In terms of arm talent, I have no issues with Falk as a quarterback. Falk has plenty of velocity on his passes, does a fantastic job of reading the field, and compliments his superior decision-making abilities with his excellent accuracy. However, I worry about Falk’s ability to take his game to the next level due to his inability to sense the pass rush and his poor pocket mobility.

While I love Falk’s willingness to stand in the pocket and take hard hits while making throws, I hate how he becomes a sitting duck in the pocket at times. Falk has a poor internal clock and doesn’t seem to sense the blitz coming until pressure is directly in his face. As a result, Falk is forced to take a lot of sacks and rarely is able to escape the pocket or throw the ball away.

The biggest part of Falk’s game where I will look for improvement in 2016 is his pocket mobility.
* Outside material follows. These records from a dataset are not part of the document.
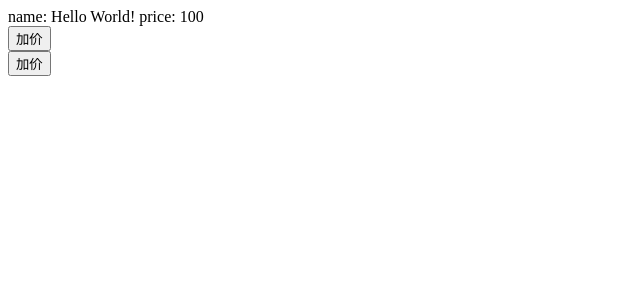
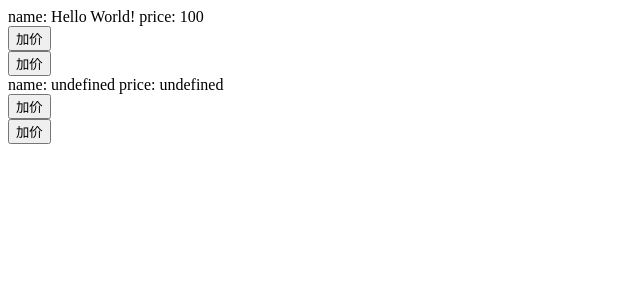
Before and after one commit to getOnce/react-app, a React app: page / in a window 1280 px wide. Shown: the top 300 px of the page, without its empty margins (0-640 px from the left). Built offline with nearby package versions, Linux system fonts and the light colour scheme.

Commit message:
feature: 调用usage

```diff
--- a/src/components/Demo.usage.tsx
+++ b/src/components/Demo.usage.tsx
@@ -2,8 +2,10 @@ import * as React from 'react';
 import Demo, {InterProps} from './Demo';
 
 
-export default class extends React.Component<{}, object>{
-    constructor(props: InterProps) {
+export default class extends React.Component<{}, InterProps>{
+    constructor(props = {price: 100,
+        name: 'demo usage',
+        onIncrement: () => {}, onDecrement: () => {}}) {
         super(props);
         this.state = {
             name: props.name,
@@ -29,13 +31,13 @@ export default class extends React.Component<{}, object>{
             this.setState({
                 price: price + 10
             })
-            onIncrement();
+            onIncrement && onIncrement();
           }}
           onDecrement={() => {
             this.setState({
                 price: price - 10
             })
-            onDecrement();
+            onDecrement && onDecrement();
           }}
         />
       );
--- a/src/index.tsx
+++ b/src/index.tsx
@@ -3,10 +3,11 @@ import * as ReactDOM from 'react-dom';
 import { Provider } from 'react-redux';
 import {store} from './store';
 import Demo from './store/demo/index';
-
+import DemoUsage from './components/Demo.usage';
 ReactDOM.render(
     <Provider store={store}>
       <Demo />
+      <DemoUsage  />
     </Provider>,
     document.getElementById('root') as HTMLElement
   );
```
I want to see Falk cleanly escape the pocket and extend more plays. In 2015, when Falk was actually able to extend plays, he flashed the ability to make accurate, hard strikes on the run and make plays downfield.


In total, Falk is an intriguing prospect for Steeler fans to keep an eye on. While I truly have no idea where Falk’s draft stock will end up, as QBs have perhaps the most unstable draft stock out of any position, I could possibly foresee the Steelers targeting Falk as a middle-round project. With his fantastic accuracy and decision-making, Falk would immediately be an upgrade over Landry Jones.

I have seen a plethora of reports from Washington State players, including glowing praise from star WR Gabe Marks, about Falk’s leadership skills. Marks refers to Falk as the “CEO of Washington State football” and raved about his ability to rally teammates together.

Many draft pundits may try to peg Falk as a career backup or game manager type of quarterback; I, however, view him in a far more favorable light and believe with a little development, Falk could be an effective starting quarterback in the NFL.

While Washington State was upset by Eastern Washington in their 2016 season opener, Falk performed admirably. He racked up 418 passing yards with an 80% completion percentage, while also tossing 4 touchdowns to his 1 interception.

Next: Coordinators Comments: Week 1

Make sure to check out Falk and the high-powered WSU offense next against Boise State – Saturday September 10th at 10:15 ET.